This certainly is applicable to an elder who is unjustly deposed from office. The simple answer is that he must be restored to his office, if possible. The case is complicated by the fact that, unlike ministers, elders hold their office only for a term of a specified number of years. In the case of a minister who is wrongfully deposed, his name would be cleared of all wrongdoing, his faithfulness commended to the churches, and he would take up his work in his office again. If for some reason the church where he had been labouring already has another minister, he would be declared eligible for call in the churches. For the elder, if his term had expired by the time the mistake is discovered, then, while he is not restored to his office, the false charges against him must be confessed, his name cleared of any suspicion, and he must be recommended to the church for his faithfulness in the office. I suppose that there could even be a consistory decision to include his name in the next round of nominations.
Such confusion would be a cause for great grief in the churches and perhaps to avoid such a terrible situation and such an abuse of the holy office, the Church Order lays out a careful procedure for the discipline of an officebearer, and consistories freely bind themselves to mutual oversight in this matter from another consistory.
 Church Order 79, in The Confessions and the Church Order of the Protestant Reformed Churches (Grandville, MI: Protestant Reformed Churches in America, 2005), 402.
 Church Order 79, in ibid.
 Church Order 80, in ibid., 402–3.
 Church Order 80, in ibid., 403.
 Idzerd Van Dellen and Martin Monsma, The Church Order Commentary (Grand Rapids, MI: Zondervan, 1941), 324.

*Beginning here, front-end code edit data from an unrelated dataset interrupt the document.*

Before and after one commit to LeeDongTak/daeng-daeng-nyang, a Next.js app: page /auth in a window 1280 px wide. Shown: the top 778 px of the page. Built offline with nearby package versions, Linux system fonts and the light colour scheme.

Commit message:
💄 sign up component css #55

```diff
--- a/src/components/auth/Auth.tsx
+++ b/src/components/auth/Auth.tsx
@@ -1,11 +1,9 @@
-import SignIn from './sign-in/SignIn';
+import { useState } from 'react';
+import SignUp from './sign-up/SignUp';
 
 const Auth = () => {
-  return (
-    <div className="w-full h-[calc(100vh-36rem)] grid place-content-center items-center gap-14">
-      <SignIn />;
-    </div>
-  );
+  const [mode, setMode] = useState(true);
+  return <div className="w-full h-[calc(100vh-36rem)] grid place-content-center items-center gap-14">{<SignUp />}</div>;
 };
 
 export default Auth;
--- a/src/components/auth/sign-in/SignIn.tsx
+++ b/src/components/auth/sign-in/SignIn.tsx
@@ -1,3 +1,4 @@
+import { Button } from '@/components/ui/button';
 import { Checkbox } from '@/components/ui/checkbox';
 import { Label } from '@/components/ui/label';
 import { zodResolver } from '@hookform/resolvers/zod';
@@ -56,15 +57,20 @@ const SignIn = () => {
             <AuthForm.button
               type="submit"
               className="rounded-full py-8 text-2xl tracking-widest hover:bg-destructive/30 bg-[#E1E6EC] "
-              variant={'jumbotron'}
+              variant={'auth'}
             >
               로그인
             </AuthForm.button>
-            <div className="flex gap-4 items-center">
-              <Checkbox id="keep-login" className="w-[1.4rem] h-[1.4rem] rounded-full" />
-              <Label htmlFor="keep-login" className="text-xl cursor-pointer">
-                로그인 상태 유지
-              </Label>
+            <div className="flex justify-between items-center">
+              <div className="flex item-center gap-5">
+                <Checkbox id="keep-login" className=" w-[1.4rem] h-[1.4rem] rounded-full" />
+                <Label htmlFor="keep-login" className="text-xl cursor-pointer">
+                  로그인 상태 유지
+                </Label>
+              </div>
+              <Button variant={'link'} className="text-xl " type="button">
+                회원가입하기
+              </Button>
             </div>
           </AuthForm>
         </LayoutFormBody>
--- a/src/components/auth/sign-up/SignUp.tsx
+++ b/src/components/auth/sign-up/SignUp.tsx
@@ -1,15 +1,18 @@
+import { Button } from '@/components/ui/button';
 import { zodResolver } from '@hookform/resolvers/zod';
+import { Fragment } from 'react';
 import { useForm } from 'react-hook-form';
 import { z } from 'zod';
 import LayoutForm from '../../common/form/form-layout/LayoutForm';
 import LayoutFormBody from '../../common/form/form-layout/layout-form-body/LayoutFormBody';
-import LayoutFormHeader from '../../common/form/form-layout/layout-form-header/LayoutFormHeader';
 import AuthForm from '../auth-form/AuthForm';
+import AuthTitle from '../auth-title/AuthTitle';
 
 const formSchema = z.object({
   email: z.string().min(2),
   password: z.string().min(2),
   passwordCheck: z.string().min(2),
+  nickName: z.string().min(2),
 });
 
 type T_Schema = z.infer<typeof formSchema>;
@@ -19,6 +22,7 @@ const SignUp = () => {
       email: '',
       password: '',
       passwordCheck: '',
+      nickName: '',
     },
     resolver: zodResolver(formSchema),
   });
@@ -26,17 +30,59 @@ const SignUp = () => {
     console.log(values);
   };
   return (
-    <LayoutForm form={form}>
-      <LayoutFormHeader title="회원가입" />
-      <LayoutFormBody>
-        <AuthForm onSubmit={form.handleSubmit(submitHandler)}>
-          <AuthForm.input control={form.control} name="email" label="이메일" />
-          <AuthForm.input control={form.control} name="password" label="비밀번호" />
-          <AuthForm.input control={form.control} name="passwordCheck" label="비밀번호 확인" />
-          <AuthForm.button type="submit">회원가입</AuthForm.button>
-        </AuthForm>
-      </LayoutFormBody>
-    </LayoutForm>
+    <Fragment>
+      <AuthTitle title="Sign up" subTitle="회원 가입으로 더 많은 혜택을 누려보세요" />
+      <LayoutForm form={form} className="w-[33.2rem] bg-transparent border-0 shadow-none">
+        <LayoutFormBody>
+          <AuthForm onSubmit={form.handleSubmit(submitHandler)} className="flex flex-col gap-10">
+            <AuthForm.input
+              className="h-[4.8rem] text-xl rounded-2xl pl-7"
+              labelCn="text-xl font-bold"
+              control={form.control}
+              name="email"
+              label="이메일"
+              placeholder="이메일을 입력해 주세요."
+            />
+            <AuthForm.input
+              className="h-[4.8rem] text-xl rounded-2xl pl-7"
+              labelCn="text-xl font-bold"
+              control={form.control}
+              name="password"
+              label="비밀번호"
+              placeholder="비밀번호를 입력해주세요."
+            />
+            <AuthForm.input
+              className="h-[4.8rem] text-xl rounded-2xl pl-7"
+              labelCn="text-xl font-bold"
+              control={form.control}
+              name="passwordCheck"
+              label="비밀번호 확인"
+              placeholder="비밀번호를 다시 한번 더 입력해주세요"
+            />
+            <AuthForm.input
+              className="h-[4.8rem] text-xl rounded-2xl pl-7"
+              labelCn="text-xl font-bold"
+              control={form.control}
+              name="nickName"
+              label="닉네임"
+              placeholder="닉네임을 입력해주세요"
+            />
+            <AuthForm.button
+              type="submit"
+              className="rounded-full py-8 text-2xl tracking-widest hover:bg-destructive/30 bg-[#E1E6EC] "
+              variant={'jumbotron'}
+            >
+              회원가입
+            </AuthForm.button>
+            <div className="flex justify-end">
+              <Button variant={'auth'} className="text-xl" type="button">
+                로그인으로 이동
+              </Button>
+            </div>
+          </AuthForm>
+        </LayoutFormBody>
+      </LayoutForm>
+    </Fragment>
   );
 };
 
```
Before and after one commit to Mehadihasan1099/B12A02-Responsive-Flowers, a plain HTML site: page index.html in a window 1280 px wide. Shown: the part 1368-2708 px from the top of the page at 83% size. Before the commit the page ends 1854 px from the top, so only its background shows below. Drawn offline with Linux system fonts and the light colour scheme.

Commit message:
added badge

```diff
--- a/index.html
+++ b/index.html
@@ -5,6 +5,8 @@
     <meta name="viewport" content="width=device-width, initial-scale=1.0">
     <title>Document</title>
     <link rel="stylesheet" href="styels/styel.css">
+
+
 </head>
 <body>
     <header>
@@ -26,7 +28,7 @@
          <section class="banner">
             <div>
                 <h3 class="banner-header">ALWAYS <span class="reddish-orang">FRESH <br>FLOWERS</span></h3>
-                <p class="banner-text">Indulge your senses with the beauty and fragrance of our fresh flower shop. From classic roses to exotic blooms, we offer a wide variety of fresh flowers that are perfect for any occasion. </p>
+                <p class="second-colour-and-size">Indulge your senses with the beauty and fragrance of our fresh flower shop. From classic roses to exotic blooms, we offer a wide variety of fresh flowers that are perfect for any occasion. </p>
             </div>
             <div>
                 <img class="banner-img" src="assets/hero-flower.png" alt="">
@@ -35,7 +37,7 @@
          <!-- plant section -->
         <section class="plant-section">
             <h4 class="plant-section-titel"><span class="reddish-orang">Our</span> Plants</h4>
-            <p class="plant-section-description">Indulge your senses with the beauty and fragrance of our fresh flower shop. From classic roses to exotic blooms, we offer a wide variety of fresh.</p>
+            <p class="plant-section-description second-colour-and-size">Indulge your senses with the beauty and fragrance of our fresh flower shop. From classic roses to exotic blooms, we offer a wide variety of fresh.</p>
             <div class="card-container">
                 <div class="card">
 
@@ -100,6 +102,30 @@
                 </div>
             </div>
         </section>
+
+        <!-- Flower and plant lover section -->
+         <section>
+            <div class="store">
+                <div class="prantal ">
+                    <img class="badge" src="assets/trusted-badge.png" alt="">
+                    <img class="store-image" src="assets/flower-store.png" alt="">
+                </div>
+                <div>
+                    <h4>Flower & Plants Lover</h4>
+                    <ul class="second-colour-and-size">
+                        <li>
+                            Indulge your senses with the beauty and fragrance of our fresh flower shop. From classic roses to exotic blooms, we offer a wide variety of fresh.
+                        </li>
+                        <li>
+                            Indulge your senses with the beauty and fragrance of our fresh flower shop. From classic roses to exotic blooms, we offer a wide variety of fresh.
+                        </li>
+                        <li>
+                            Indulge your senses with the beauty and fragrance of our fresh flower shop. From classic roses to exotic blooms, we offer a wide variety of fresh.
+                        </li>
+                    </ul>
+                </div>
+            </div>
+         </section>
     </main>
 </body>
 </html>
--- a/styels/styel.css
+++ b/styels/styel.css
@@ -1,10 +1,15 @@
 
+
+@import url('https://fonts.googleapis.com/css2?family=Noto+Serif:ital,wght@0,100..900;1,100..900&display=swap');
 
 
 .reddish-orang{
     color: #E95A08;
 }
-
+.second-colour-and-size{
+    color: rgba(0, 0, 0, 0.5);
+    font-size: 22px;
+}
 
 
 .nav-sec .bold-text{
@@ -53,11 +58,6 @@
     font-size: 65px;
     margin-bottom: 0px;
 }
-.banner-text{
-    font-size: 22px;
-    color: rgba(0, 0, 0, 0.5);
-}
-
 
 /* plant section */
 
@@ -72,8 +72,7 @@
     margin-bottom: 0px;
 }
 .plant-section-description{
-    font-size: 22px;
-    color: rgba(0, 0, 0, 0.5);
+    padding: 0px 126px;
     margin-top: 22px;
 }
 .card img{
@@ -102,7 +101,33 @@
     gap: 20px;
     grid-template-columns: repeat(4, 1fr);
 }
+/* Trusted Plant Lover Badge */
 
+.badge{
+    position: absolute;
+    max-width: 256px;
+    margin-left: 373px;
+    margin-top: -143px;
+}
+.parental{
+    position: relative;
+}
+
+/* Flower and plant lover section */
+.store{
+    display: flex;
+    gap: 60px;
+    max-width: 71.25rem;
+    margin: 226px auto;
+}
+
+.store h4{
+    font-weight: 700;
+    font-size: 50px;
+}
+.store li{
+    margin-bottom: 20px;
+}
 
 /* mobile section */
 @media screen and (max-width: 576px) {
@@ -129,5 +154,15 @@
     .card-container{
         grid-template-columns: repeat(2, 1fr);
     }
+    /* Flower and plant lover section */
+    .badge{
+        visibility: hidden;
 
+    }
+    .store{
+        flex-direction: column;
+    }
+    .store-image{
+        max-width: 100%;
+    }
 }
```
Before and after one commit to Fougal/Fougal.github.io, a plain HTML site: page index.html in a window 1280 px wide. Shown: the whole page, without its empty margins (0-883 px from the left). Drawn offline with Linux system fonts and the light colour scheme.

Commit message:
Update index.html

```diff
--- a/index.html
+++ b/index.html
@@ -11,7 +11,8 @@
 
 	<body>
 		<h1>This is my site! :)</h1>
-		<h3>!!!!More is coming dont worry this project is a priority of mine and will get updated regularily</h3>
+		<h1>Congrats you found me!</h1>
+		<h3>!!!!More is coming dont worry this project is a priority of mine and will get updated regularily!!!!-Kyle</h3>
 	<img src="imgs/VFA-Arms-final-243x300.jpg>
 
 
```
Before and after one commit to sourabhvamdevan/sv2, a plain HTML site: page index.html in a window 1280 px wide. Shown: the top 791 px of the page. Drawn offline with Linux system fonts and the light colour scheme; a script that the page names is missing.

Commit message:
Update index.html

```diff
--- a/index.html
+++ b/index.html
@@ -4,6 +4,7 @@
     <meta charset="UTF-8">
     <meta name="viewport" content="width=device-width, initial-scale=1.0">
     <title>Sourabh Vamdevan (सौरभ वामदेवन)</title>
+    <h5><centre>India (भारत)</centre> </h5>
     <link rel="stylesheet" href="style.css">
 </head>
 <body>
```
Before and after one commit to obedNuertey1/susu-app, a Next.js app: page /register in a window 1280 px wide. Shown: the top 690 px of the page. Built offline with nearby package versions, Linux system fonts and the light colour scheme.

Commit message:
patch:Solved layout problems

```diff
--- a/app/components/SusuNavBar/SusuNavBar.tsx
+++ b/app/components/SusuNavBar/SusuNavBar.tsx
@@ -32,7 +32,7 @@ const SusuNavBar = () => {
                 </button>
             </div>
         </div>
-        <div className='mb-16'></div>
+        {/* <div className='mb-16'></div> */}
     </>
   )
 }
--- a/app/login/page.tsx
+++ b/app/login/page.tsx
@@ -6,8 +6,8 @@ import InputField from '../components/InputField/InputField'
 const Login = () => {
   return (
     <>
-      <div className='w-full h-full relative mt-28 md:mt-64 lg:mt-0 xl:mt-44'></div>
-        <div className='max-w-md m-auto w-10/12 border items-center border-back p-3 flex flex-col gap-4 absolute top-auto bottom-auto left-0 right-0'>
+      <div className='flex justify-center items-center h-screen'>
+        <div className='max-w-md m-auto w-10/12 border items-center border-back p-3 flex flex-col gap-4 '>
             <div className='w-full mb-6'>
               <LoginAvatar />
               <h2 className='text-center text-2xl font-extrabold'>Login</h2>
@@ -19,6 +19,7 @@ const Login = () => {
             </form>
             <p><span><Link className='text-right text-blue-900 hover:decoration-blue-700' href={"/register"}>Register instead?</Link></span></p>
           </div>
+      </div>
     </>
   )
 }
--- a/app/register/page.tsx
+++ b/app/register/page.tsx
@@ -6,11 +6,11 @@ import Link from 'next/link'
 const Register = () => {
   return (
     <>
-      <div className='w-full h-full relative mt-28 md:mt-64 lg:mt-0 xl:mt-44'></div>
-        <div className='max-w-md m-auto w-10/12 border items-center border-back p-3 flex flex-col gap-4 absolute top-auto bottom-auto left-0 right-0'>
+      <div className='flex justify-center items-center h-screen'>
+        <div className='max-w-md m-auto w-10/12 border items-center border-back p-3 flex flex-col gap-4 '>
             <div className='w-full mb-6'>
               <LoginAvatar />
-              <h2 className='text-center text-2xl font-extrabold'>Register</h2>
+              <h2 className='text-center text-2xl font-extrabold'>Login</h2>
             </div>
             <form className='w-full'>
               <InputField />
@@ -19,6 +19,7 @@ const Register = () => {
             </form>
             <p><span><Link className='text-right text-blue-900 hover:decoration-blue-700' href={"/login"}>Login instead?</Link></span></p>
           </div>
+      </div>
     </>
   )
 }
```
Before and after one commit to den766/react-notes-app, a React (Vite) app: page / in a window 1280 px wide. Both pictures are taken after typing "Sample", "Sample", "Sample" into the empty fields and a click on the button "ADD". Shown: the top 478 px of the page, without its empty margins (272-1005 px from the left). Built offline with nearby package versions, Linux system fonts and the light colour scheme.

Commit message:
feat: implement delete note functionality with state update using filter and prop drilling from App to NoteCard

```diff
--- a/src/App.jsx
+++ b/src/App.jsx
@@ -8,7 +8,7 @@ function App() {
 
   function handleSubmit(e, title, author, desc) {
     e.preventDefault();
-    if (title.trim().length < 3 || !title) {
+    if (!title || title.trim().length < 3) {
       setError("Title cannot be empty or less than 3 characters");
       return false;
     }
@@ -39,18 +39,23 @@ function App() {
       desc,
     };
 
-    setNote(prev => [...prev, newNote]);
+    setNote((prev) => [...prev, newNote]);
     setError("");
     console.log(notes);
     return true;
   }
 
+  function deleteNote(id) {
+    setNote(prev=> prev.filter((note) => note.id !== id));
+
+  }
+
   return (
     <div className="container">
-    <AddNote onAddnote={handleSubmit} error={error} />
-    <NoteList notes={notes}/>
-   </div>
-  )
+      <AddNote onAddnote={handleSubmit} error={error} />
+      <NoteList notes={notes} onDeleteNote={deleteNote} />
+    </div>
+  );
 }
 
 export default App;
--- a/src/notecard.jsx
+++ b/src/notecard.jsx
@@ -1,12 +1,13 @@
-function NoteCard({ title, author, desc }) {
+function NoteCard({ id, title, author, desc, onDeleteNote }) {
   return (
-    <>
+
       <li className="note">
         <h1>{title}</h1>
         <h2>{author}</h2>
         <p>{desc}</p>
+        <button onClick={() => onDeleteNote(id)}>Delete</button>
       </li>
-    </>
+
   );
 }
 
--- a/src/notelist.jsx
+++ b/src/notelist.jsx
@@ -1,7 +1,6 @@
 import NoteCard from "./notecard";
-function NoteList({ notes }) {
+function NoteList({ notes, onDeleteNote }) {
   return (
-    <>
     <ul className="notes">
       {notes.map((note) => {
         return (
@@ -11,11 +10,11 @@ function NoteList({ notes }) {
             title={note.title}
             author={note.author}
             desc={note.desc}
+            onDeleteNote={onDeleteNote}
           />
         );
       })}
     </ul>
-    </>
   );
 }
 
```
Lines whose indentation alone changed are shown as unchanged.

 Harm Bouwman, Gereformeerd Kerkrecht [Reformed Church Order], vol. 2, Het Recht der Kerken in de Practijk [The Law of the Churches in Practice] (Kampen: J. H. Kok N.V., 1934), 661–62. The translation is mine in this and subsequent quotations from this volume.
 Ibid, 668.
 Ibid, 669.
Written by: Rev. Nathan Langerak | Issue 50